NASA hopes to make an impact

NASA's Lunar Crater Observation and Sensing Satellite will venture to the Moon to search for water ice.
By | Published: April 13, 2006
Crash Impactor
In 2008, NASA will send an impactor spacecraft to the Moon with the launch of the Lunar Reconnaissance Orbiter. The Lunar Crater Observation and Sensing Satellite will travel independently of the orbiter and crash into the lunar surface to search for water ice.
April 13, 2006
In October 2008, NASA plans to send the Lunar Reconnaissance Orbiter (LRO) to study the Moon’s surface in preparation for the return of humankind. The space agency recently added a secondary payload to this launch. The Lunar Crater Observation and Sensing Satellite (LCROSS) will join LRO aboard the Evolved Expendable Launch Vehicle that will launch from NASA’s Kennedy Space Center.

After launch, LCROSS will disconnect and reach the Moon independently. As LCROSS approaches the lunar south pole, its Earth Departure Upper Stage will separate, and then impact a crater in the region. The remaining Shepherding Spacecraft will fly through the plume generated by the upper stage and analyze the cloud for evidence of water. Space and Earth-based instruments also will watch the show. The research will help determine landing sites and available resources.

“The LCROSS mission will help us determine if there is water hidden in the permanently dark craters of the Moon’s south pole,” says Marvin Christensen, manager of the Robotic Lunar Exploration Program, which proposed the secondary payload. “If we find substantial amounts of water ice there, it could be used by astronauts who later visit the Moon to make rocket fuel.”

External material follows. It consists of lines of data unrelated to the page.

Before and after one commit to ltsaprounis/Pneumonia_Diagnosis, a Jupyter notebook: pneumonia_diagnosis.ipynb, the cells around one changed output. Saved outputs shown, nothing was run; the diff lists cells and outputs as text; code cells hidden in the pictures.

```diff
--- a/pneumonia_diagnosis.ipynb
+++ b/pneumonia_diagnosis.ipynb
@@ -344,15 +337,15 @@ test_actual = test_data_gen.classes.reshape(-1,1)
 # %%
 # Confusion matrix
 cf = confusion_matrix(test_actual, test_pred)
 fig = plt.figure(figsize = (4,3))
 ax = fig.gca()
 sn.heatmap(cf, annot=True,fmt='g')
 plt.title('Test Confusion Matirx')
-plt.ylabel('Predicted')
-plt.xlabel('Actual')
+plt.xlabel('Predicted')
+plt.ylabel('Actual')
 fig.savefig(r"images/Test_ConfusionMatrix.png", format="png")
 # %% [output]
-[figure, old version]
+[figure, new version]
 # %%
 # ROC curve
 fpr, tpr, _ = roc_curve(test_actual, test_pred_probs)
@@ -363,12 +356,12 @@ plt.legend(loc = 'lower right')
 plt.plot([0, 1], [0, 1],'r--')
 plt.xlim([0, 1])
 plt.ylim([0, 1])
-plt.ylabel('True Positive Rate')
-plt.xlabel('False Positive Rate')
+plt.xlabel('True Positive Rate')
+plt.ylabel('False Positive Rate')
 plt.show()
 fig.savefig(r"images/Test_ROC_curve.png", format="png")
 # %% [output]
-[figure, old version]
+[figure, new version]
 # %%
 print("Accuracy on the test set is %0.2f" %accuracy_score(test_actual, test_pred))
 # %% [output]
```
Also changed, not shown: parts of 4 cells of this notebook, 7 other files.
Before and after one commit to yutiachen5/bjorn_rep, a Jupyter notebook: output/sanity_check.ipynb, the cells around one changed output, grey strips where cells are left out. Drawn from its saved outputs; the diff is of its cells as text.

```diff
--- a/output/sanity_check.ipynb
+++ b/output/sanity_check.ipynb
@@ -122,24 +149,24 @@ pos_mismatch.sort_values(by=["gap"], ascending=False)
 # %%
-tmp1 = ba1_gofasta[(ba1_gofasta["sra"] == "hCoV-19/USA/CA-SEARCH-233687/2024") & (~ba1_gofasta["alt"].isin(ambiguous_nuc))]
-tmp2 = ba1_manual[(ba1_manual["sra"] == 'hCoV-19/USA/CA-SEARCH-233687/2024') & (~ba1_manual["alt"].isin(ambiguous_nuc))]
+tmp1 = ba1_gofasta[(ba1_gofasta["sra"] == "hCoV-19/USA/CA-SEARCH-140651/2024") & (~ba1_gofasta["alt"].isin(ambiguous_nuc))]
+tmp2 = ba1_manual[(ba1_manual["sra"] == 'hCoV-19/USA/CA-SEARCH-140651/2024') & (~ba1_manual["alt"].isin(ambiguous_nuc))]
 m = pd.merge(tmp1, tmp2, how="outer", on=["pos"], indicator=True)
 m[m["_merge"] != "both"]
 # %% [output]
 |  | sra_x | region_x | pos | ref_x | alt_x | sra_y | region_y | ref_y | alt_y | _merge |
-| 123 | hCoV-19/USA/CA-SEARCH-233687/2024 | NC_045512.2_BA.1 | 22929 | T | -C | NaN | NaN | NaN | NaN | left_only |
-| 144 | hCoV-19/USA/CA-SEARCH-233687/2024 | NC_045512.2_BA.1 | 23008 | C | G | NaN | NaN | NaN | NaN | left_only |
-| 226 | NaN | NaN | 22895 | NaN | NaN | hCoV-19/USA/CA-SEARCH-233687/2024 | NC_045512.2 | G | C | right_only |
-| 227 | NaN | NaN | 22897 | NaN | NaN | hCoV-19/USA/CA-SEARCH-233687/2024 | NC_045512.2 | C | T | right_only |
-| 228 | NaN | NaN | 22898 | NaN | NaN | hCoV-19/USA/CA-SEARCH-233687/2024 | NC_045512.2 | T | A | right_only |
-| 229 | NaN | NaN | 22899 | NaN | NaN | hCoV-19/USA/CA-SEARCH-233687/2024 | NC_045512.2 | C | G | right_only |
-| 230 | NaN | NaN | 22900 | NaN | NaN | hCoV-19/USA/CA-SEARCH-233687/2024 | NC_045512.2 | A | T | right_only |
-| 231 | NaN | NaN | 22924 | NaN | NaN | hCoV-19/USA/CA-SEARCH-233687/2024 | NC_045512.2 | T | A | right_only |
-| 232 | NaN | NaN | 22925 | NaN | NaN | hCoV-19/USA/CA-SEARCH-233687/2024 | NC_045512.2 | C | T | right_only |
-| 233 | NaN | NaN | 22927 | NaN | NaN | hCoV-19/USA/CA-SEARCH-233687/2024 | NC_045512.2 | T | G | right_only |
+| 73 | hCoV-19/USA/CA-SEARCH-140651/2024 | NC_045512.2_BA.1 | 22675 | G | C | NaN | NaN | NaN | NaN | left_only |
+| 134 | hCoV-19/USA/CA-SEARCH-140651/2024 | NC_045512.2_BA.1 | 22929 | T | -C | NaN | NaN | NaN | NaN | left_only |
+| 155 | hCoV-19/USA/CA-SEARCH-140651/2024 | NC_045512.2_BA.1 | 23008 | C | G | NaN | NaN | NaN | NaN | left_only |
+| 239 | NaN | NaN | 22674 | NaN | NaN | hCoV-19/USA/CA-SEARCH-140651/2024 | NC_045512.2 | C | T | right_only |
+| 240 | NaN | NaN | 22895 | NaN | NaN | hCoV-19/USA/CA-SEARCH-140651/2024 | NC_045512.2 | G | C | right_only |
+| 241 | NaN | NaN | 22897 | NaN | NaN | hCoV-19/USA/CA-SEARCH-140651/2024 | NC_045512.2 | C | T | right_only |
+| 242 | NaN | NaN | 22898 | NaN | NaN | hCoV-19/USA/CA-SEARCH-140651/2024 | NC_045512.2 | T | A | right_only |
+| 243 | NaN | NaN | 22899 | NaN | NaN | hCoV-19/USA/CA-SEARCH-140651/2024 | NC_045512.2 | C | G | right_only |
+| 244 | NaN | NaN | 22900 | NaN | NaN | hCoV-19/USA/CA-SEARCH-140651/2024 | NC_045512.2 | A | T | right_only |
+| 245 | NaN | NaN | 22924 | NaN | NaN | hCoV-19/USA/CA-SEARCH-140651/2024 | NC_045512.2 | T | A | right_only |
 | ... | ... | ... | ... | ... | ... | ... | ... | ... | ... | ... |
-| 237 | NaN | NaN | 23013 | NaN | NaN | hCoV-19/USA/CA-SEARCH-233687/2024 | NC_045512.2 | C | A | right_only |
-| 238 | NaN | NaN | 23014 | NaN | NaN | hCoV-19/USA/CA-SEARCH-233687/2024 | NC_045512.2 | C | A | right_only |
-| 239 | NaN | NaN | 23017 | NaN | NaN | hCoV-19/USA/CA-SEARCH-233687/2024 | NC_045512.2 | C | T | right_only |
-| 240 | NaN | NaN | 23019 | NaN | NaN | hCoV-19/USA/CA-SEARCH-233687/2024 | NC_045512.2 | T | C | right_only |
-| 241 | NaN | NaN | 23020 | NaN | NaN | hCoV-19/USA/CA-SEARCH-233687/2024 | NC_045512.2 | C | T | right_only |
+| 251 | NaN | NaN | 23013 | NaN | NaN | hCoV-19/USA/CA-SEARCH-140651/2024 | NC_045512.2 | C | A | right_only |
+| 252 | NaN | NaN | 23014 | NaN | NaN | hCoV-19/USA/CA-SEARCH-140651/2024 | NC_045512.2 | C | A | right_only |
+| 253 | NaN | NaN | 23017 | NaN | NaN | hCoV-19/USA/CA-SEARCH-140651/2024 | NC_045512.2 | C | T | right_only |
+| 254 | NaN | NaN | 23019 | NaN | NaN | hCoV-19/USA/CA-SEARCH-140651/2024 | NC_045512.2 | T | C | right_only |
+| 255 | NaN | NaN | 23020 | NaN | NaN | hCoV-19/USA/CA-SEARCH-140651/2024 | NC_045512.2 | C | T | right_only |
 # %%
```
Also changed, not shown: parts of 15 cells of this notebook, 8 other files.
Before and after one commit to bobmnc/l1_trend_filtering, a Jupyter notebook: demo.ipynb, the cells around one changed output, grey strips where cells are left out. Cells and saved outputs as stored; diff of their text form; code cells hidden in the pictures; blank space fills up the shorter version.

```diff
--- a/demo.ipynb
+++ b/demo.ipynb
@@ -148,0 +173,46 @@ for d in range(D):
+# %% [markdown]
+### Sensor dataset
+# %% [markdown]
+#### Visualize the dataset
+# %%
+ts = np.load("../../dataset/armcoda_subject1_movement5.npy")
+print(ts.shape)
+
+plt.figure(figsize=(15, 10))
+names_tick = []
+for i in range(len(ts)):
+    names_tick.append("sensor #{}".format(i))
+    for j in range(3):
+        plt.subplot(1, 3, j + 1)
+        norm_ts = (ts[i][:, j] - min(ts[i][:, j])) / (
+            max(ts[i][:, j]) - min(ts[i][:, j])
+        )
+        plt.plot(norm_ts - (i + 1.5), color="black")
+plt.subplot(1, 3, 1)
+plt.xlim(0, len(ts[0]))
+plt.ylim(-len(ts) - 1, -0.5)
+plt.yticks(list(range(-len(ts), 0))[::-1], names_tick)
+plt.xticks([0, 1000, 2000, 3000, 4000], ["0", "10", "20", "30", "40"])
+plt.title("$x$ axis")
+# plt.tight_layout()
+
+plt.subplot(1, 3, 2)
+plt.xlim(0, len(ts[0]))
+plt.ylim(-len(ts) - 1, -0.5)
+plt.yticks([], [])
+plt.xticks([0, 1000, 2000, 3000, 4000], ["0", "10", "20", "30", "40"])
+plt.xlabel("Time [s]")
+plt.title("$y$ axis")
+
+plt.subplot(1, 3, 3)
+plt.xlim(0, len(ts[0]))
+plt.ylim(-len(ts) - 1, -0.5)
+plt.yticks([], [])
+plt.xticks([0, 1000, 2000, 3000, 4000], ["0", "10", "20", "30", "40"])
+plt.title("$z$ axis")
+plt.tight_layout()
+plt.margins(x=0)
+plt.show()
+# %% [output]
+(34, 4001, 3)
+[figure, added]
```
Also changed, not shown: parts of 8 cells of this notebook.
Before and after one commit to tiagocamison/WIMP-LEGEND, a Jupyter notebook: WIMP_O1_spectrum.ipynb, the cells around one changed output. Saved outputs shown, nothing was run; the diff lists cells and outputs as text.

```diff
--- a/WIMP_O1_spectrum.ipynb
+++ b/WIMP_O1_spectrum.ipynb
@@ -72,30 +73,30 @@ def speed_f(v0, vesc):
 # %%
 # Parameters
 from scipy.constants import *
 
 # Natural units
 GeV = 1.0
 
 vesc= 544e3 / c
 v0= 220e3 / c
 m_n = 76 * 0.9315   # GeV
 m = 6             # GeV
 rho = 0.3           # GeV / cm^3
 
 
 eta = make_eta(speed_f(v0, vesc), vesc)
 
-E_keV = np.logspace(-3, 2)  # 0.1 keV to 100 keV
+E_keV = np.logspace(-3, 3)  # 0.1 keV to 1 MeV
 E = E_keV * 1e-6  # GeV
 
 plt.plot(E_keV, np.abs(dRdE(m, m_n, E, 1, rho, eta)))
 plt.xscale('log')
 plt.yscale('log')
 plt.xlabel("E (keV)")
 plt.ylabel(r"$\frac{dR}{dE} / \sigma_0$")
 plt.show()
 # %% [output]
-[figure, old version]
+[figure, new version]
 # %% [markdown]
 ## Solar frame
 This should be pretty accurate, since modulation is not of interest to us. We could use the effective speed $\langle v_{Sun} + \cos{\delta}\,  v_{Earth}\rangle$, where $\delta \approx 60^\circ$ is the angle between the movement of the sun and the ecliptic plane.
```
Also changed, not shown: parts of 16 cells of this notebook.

LCROSS was not part of the original launch design. NASA called for internal proposals that will advance lunar science and assist in the return to the Moon. These ideas will fit within the payload capability of the launch vehicle at a low cost, with the hopes of yielding high returns.

This duo is the first in a series of robotic missions that NASA will send to the Moon. Between 2008 and 2016, these missions will examine and map the lunar surface in preparation for astronauts’ return to the Moon.